I recently switched from Apple’s Terminal to iTerm. At first, it was just
an experiment, to see if iTerm was really usable. I’ve used iTerm before, but
it was some years ago, and at the time it was buggy, slow, and unstable. I’m
glad to report that it has grown by leaps and bounds, and is now my full-time
Things I find superior to Apple Terminal:
Real xterm keys
I didn’t realize I was missing these before I had them again. I’ve used
xterm and similar (e.g. rxvt) in the past, of course, but it’s been
some time. Xterm passes through keys like
PageDown, and most
unix programs know how to use those keys (Vim, for example).
Apple Terminal uses
PageDown for moving through your scrollback
buffer. You can send
PageDown through to your session, but only
Shift to the mix. That works, but I found I never used it. In
fact, I didn’t really remember if it worked; I just had to fire up Terminal
and test it to be sure it worked.
You can send
End, function keys, etc., in this way as well. iTerm
lets you define custom key maps if you need to (though I haven’t).
Support for up to 256 colors
Another thing I wasn’t aware I was missing. It took a bit of finagling, and on
Solaris systems I needed to add an entry for
xterm-256color in my
$HOME/.terminfo directory, but I can now support 256 colors in my terminal
sessions. I use this for my shell prompts and Vim, primarily, but you can use
extended color support in other programs as well, like Emacs or Mutt.
Particularly when colorizing code in a text editor, you’d be surprised what
a difference this makes. The default palette of 16 colors just doesn’t cut it.
Compare these two editing sessions. On the left is Vim in its default color
scheme, using 16 colors. On the right is a 256-color supported session using
my favorite colorscheme, zenburn.
Call me crazy, but if I’m looking at something all day, I’d rather it look
like the one on the right.
Here are two shell prompts. These use the same
$PS1 value in bash, but
one uses color and one doesn’t.
It’s very easy for me to spot commands in my scrollback buffer. They stuck out
like sore thumbs.
Also, the colors help with certain visual cues. The green
(master) is the
current branch if I am in a Git repository. The color draws my attention
Next to the
$ input prompt are two bracketed numbers. The one on the right
is a count of current background jobs. It uses orange to make itself
noticeable (and being right next to the place I’m typing doesn’t hurt either).
The number to its left is the value of
$? (the exit code of the last
command). If it’s anything other than zero, it turns bright red to draw my eye
This prompt packs a lot of useful information into a small area, and uses
color to help draw my attention where I want it to be drawn. The numbers go
gray when they aren’t of any use (when they are zero). The git branch vanishes
if I’m not in a git repository.
iTerm has an option to set the zoom button to maximize the window vertically
only.
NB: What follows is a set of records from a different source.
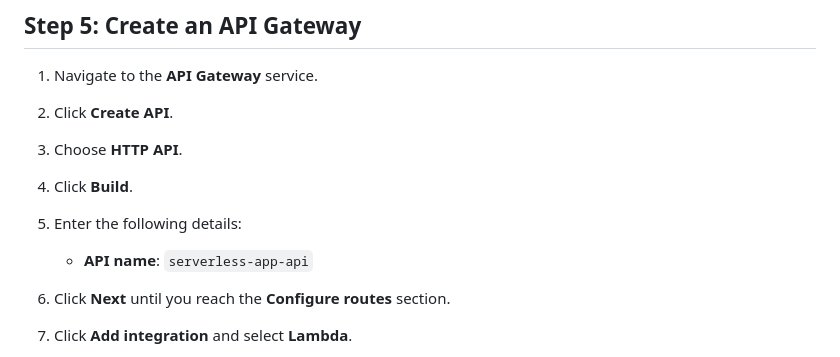
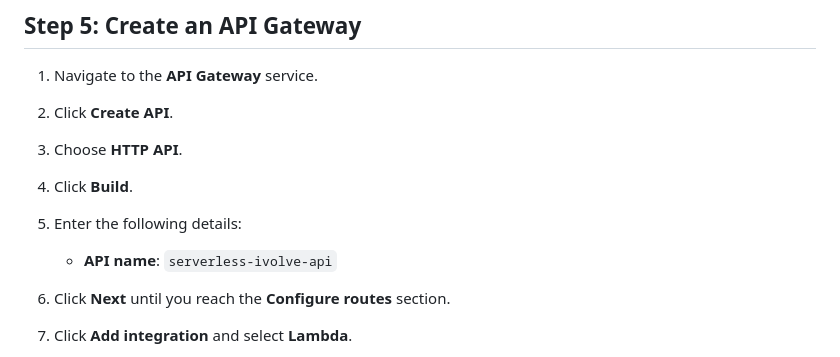
Before and after one commit to Osamaomera/IVOLVE-OJT, a Markdown page: day-4 aws/lab-23/README.md, the part around the change. GitHub-like rendering.

```diff
--- a/day-4 aws/lab-23/README.md
+++ b/day-4 aws/lab-23/README.md
@@ -156,7 +156,7 @@ Build a serverless application using AWS Lambda, API Gateway, and DynamoDB.
 3. Choose **HTTP API**.
 4. Click **Build**.
 5. Enter the following details:
-    - **API name**: `serverless-app-api`
+    - **API name**: `serverless-ivolve-api`
 6. Click **Next** until you reach the **Configure routes** section.
 7. Click **Add integration** and select **Lambda**.
 8. Choose the **serverless-app-function** Lambda function.
```
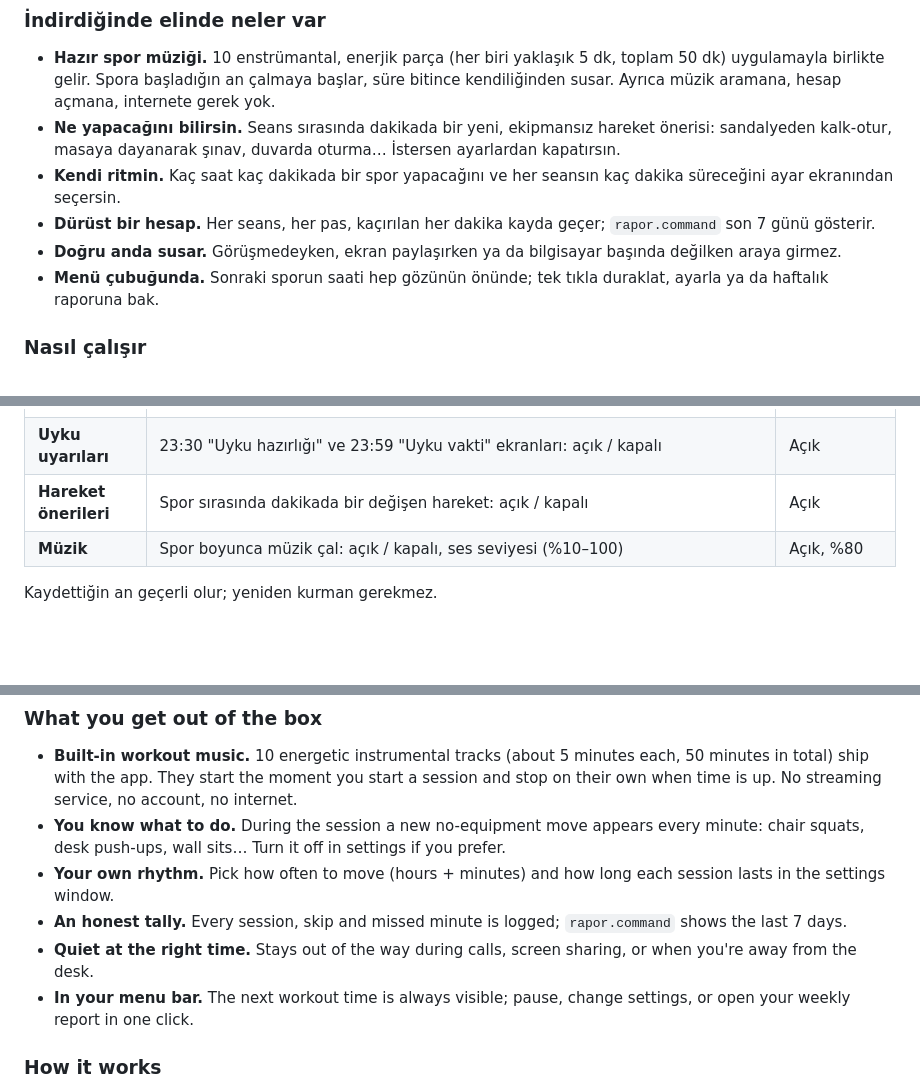
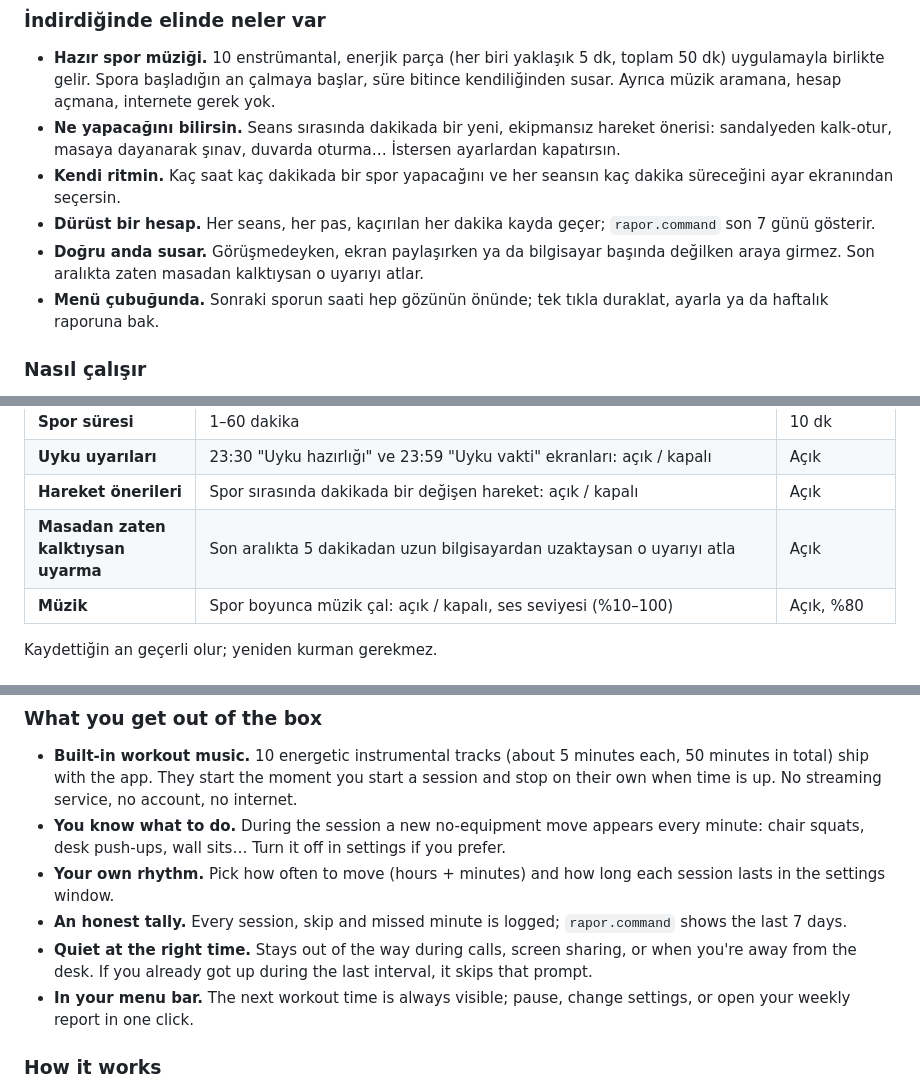
Before and after one commit to skagancelik/spor-vakti, a Markdown page: README.md, 3 parts joined by grey strips. Drawn GitHub-style; blank space fills up the shorter version.

```diff
--- a/README.md
+++ b/README.md
@@ -18,7 +18,7 @@ Sana ne yapacağını söylemez. Ama sana sorar: **gerçekten yapıyor musun, yo
 - **Ne yapacağını bilirsin.** Seans sırasında dakikada bir yeni, ekipmansız hareket önerisi: sandalyeden kalk-otur, masaya dayanarak şınav, duvarda oturma… İstersen ayarlardan kapatırsın.
 - **Kendi ritmin.** Kaç saat kaç dakikada bir spor yapacağını ve her seansın kaç dakika süreceğini ayar ekranından seçersin.
 - **Dürüst bir hesap.** Her seans, her pas, kaçırılan her dakika kayda geçer; `rapor.command` son 7 günü gösterir.
-- **Doğru anda susar.** Görüşmedeyken, ekran paylaşırken ya da bilgisayar başında değilken araya girmez.
+- **Doğru anda susar.** Görüşmedeyken, ekran paylaşırken ya da bilgisayar başında değilken araya girmez. Son aralıkta zaten masadan kalktıysan o uyarıyı atlar.
 - **Menü çubuğunda.** Sonraki sporun saati hep gözünün önünde; tek tıkla duraklat, ayarla ya da haftalık raporuna bak.
 
 ### Nasıl çalışır
@@ -90,6 +91,7 @@ Spor ekranında sağ üstteki **Ayarlar** düğmesine bas (ya da `A`), veya iste
 | **Spor süresi** | 1–60 dakika | 10 dk |
 | **Uyku uyarıları** | 23:30 "Uyku hazırlığı" ve 23:59 "Uyku vakti" ekranları: açık / kapalı | Açık |
 | **Hareket önerileri** | Spor sırasında dakikada bir değişen hareket: açık / kapalı | Açık |
+| **Masadan zaten kalktıysan uyarma** | Son aralıkta 5 dakikadan uzun bilgisayardan uzaktaysan o uyarıyı atla | Açık |
 | **Müzik** | Spor boyunca müzik çal: açık / kapalı, ses seviyesi (%10–100) | Açık, %80 |
 
 Kaydettiğin an geçerli olur; yeniden kurman gerekmez.
@@ -128,7 +130,7 @@ It doesn't tell you what to do. It asks: **are you actually doing it, or skippin
 - **You know what to do.** During the session a new no-equipment move appears every minute: chair squats, desk push-ups, wall sits… Turn it off in settings if you prefer.
 - **Your own rhythm.** Pick how often to move (hours + minutes) and how long each session lasts in the settings window.
 - **An honest tally.** Every session, skip and missed minute is logged; `rapor.command` shows the last 7 days.
-- **Quiet at the right time.** Stays out of the way during calls, screen sharing, or when you're away from the desk.
+- **Quiet at the right time.** Stays out of the way during calls, screen sharing, or when you're away from the desk. If you already got up during the last interval, it skips that prompt.
 - **In your menu bar.** The next workout time is always visible; pause, change settings, or open your weekly report in one click.
 
 ### How it works
```
Also changed, not shown: other parts of README.md (+3 -0 lines), docs/7-ayarlar.png, 2 other files.
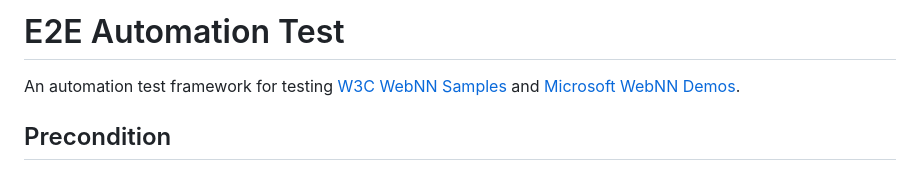
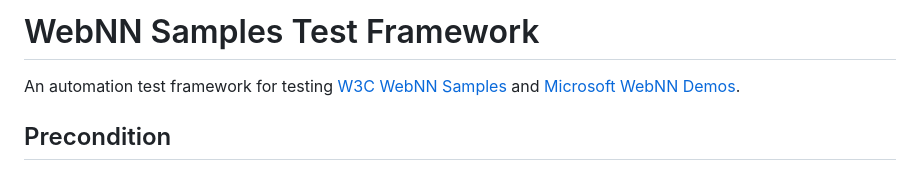
Before and after one commit to webmachinelearning/webnn-samples-test-framework, a Markdown page: README.md, the part around the change. Rendered like a GitHub page.

```diff
--- a/README.md
+++ b/README.md
@@ -1,4 +1,4 @@
-# E2E Automation Test
+# WebNN Samples Test Framework
 
 An automation test framework for testing [W3C WebNN Samples](https://github.com/webmachinelearning/webnn-samples) and [Microsoft WebNN Demos](https://microsoft.github.io/webnn-developer-preview/).
 
```
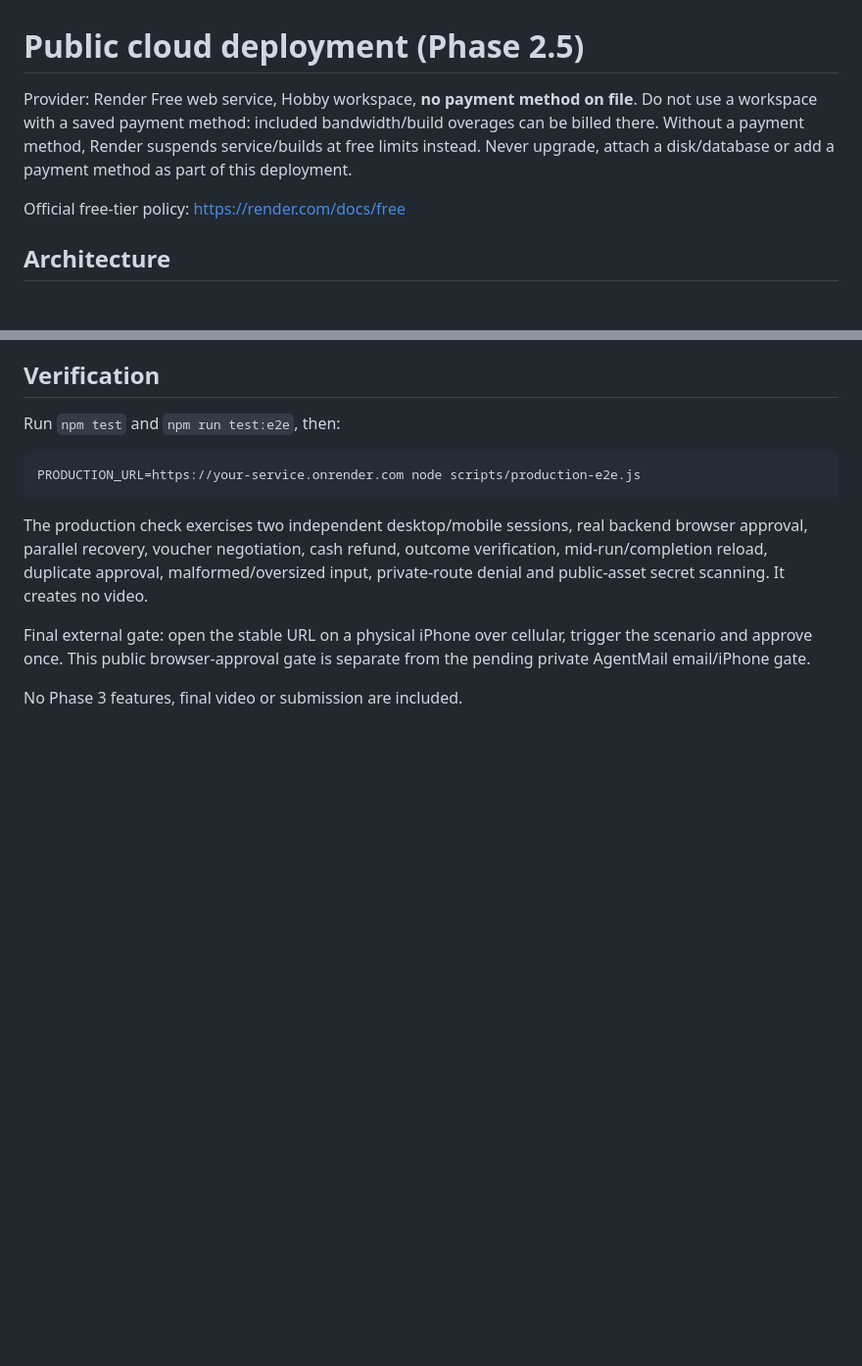
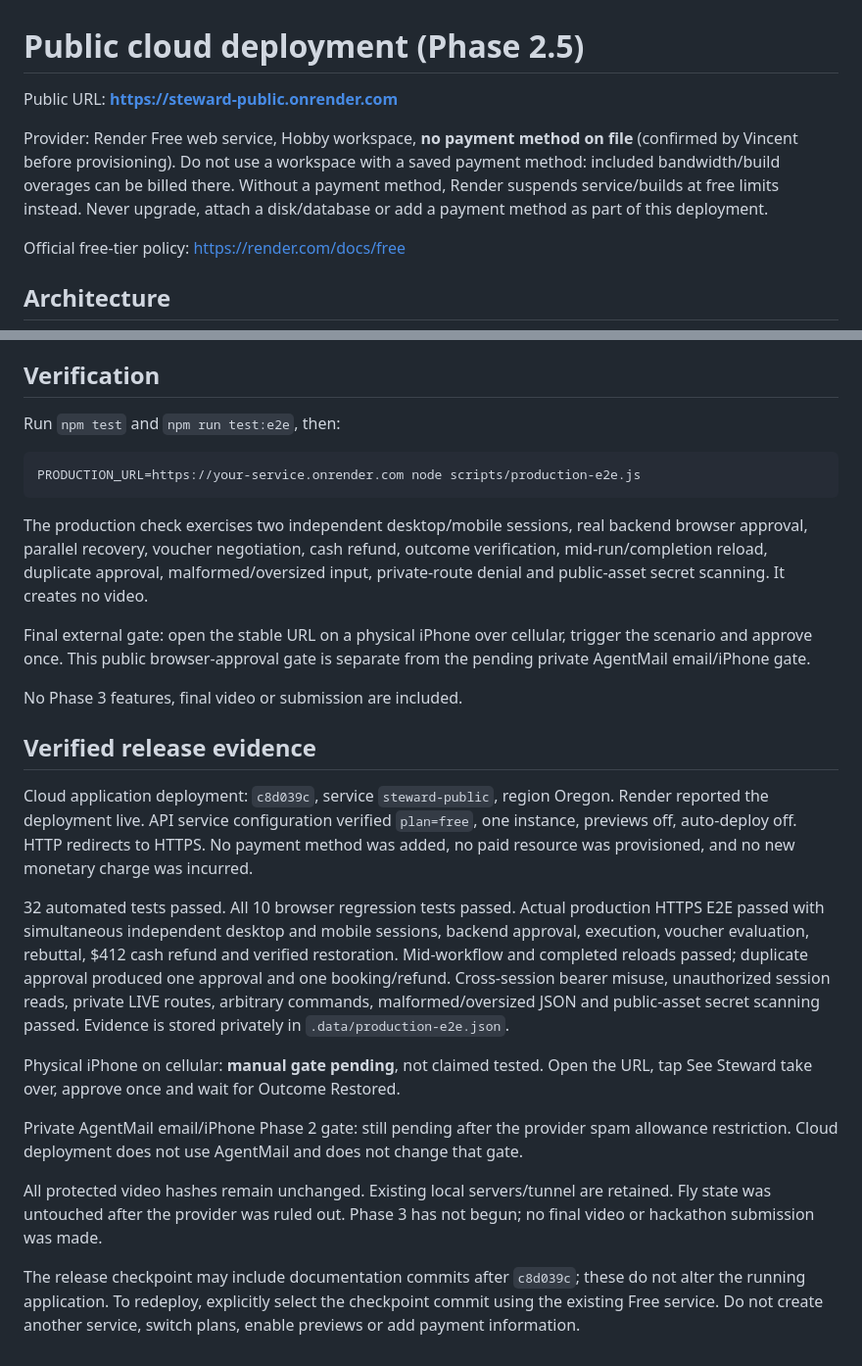
Before and after one commit to vincentleg/steward, a Markdown page: docs/DEPLOYMENT.md, 2 parts joined by grey strips. Shown at 98% size. Rendered like a GitHub page; blank space fills up the shorter version.

```diff
--- a/docs/DEPLOYMENT.md
+++ b/docs/DEPLOYMENT.md
@@ -1,6 +1,8 @@
 # Public cloud deployment (Phase 2.5)
 
-Provider: Render Free web service, Hobby workspace, **no payment method on file**. Do not use a workspace with a saved payment method: included bandwidth/build overages can be billed there. Without a payment method, Render suspends service/builds at free limits instead. Never upgrade, attach a disk/database or add a payment method as part of this deployment.
+Public URL: **https://steward-public.onrender.com**
+
+Provider: Render Free web service, Hobby workspace, **no payment method on file** (confirmed by Vincent before provisioning). Do not use a workspace with a saved payment method: included bandwidth/build overages can be billed there. Without a payment method, Render suspends service/builds at free limits instead. Never upgrade, attach a disk/database or add a payment method as part of this deployment.
 
 Official free-tier policy: https://render.com/docs/free
 
@@ -45,3 +47,17 @@ The production check exercises two independent desktop/mobile sessions, real bac
 Final external gate: open the stable URL on a physical iPhone over cellular, trigger the scenario and approve once. This public browser-approval gate is separate from the pending private AgentMail email/iPhone gate.
 
 No Phase 3 features, final video or submission are included.
+
+## Verified release evidence
+
+Cloud application deployment: `c8d039c`, service `steward-public`, region Oregon. Render reported the deployment live. API service configuration verified `plan=free`, one instance, previews off, auto-deploy off. HTTP redirects to HTTPS. No payment method was added, no paid resource was provisioned, and no new monetary charge was incurred.
+
+32 automated tests passed. All 10 browser regression tests passed. Actual production HTTPS E2E passed with simultaneous independent desktop and mobile sessions, backend approval, execution, voucher evaluation, rebuttal, $412 cash refund and verified restoration. Mid-workflow and completed reloads passed; duplicate approval produced one approval and one booking/refund. Cross-session bearer misuse, unauthorized session reads, private LIVE routes, arbitrary commands, malformed/oversized JSON and public-asset secret scanning passed. Evidence is stored privately in `.data/production-e2e.json`.
+
+Physical iPhone on cellular: **manual gate pending**, not claimed tested. Open the URL, tap See Steward take over, approve once and wait for Outcome Restored.
+
+Private AgentMail email/iPhone Phase 2 gate: still pending after the provider spam allowance restriction. Cloud deployment does not use AgentMail and does not change that gate.
+
+All protected video hashes remain unchanged. Existing local servers/tunnel are retained. Fly state was untouched after the provider was ruled out. Phase 3 has not begun; no final video or hackathon submission was made.
+
+The release checkpoint may include documentation commits after `c8d039c`; these do not alter the running application. To redeploy, explicitly select the checkpoint commit using the existing Free service. Do not create another service, switch plans, enable previews or add payment information.
```
Also changed, not shown: README.md (+5 -1 lines).
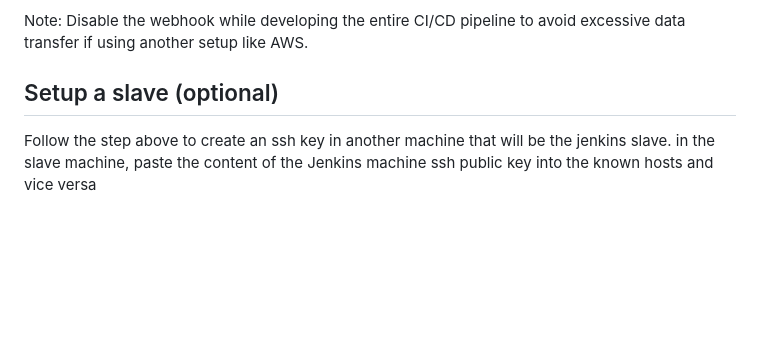
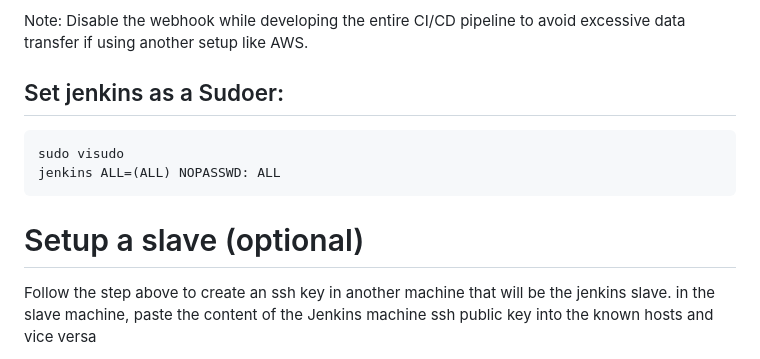
Before and after one commit to Cedric-Hj/DevOps-CICD-WebApp, a Markdown page: Doc/2- Jenkins Setup.md, the part around the change. GitHub-like rendering; blank space fills up the shorter version.

````diff
--- a/Doc/2- Jenkins Setup.md
+++ b/Doc/2- Jenkins Setup.md
@@ -123,7 +123,13 @@ In Git:
 
 Note: Disable the webhook while developing the entire CI/CD pipeline to avoid excessive data transfer if using another setup like AWS.
 
-## Setup a slave (optional)
+## Set jenkins as a Sudoer:
+```  sh
+sudo visudo
+jenkins ALL=(ALL) NOPASSWD: ALL
+```
+
+# Setup a slave (optional)
 Follow the step above to create an ssh key in another machine that will be the jenkins slave.
 in the slave machine, paste the content of the Jenkins machine ssh public key into the known hosts and vice versa
 
````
I used to have to do this with an Applescript, but now all I need to do
is click the green bubble in the title bar, or hit a key combo that I’ve bound
Zoom menu command. Perfect.
Visible status for background tabs
When you have multiple tabs in an iTerm window, they will show you an
indication of what’s happening using color. Normally a tab’s title is black.
If the session dies, it turns gray. If there is output coming through, it
turns violet, and if that new output stops, it turns red.
This turns out to be very useful to keep track of things going on that will
take a while, or output intermittently. For instance, running a long make, or
tailing a log file.
iTerm is free, so why not give it a try?